#5 My parents considered divorce but didn’t. What makes Thom and my relationship different from both my parents and his parents is that we never considered divorce. (Both our parents did!) How do I know that was true for us? Because if it had come to that, we would have gone through with it and divorced. As I said in the beginning of this post, we pledged to one another that we would end the relationship rather than stay together and “endure” what we witnessed our parents doing. While some might say that was a fatalistic approach to a relationship, we disagree. To us it was permission to try to create something much more deeply connected than what we had witnessed from our parents and from just about everyone else we encountered. Think about it, if all young people observe are unhappy, dull, lackluster relationships built on duty and obligation, why would anyone want to recreate that in their life? We craved something different and because we were willing to gamble that we could do it—it gave us the courage to stick with our commitment.

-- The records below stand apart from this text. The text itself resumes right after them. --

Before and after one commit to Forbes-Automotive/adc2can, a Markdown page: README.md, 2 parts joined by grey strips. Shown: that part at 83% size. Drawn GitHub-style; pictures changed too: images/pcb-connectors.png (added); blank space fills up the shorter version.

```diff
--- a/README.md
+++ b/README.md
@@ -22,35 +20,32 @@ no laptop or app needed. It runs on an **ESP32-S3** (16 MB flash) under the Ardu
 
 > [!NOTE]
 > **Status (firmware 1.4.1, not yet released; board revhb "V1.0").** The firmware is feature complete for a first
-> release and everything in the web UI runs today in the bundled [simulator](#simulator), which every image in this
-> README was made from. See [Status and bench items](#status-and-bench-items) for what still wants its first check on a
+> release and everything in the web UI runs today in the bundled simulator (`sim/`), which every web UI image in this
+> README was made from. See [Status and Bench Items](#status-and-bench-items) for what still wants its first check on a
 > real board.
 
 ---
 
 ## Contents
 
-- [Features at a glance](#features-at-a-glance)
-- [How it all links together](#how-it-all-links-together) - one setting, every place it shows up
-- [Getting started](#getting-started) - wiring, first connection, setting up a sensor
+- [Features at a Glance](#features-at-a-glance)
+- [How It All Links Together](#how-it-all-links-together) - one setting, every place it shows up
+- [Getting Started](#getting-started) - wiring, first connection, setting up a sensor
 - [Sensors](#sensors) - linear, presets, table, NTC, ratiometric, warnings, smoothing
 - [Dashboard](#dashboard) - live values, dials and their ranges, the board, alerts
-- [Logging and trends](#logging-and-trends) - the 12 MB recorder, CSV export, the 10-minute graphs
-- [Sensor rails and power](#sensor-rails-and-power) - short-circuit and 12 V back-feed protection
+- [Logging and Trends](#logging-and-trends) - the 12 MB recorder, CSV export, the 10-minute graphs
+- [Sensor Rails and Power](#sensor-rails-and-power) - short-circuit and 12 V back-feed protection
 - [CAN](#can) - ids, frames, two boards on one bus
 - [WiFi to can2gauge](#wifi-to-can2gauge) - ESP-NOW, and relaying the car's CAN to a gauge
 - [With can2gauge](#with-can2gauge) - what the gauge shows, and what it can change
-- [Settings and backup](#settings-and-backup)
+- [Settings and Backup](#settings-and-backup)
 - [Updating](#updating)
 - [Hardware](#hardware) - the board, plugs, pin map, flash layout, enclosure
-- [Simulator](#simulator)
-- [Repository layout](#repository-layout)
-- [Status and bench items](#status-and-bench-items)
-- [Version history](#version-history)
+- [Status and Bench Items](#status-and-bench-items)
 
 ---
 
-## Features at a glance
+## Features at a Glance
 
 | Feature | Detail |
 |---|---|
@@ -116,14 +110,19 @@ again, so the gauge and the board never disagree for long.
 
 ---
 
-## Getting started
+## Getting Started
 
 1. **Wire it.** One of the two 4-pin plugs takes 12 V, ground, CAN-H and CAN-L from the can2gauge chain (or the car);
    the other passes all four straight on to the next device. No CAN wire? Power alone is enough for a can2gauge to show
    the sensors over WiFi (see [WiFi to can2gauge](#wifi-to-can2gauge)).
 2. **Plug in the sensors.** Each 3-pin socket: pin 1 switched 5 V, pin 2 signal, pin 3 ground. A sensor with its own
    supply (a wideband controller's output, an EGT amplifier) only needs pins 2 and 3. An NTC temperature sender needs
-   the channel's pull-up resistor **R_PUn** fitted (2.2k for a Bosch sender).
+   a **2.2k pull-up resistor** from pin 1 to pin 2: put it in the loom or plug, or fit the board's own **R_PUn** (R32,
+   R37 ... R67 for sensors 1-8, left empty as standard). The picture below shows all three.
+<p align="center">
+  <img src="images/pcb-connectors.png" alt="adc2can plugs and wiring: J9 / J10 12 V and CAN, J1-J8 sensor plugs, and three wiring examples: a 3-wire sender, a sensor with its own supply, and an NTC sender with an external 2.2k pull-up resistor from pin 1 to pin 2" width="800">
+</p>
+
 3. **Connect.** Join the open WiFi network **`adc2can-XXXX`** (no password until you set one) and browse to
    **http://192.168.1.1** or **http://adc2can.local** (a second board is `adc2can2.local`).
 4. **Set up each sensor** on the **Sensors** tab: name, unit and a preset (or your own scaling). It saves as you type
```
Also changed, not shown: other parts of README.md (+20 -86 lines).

Regardless of whether these ideas work for others, I do believe that exploring them with someone before marriage could only be helpful. Several months ago when I wrote a post about what people regret at the end of their life, I was struck by one of the suggestions in terms of relationships. That “tip” was to spend a LOT of time and energy considering the person you marry before you make the commitment. I’ve also read that some women spend way more time planning their big wedding day, than they do considering who or why they are marrying the man in the first place. I can’t say that I was SMART enough to have considered all the implications before Thom and I hooked up way back when. But I’m happy to say that we both knew and considered what we saw in our parents and chose something different. Staying awake and aware when making a big choice like marriage is always SMART!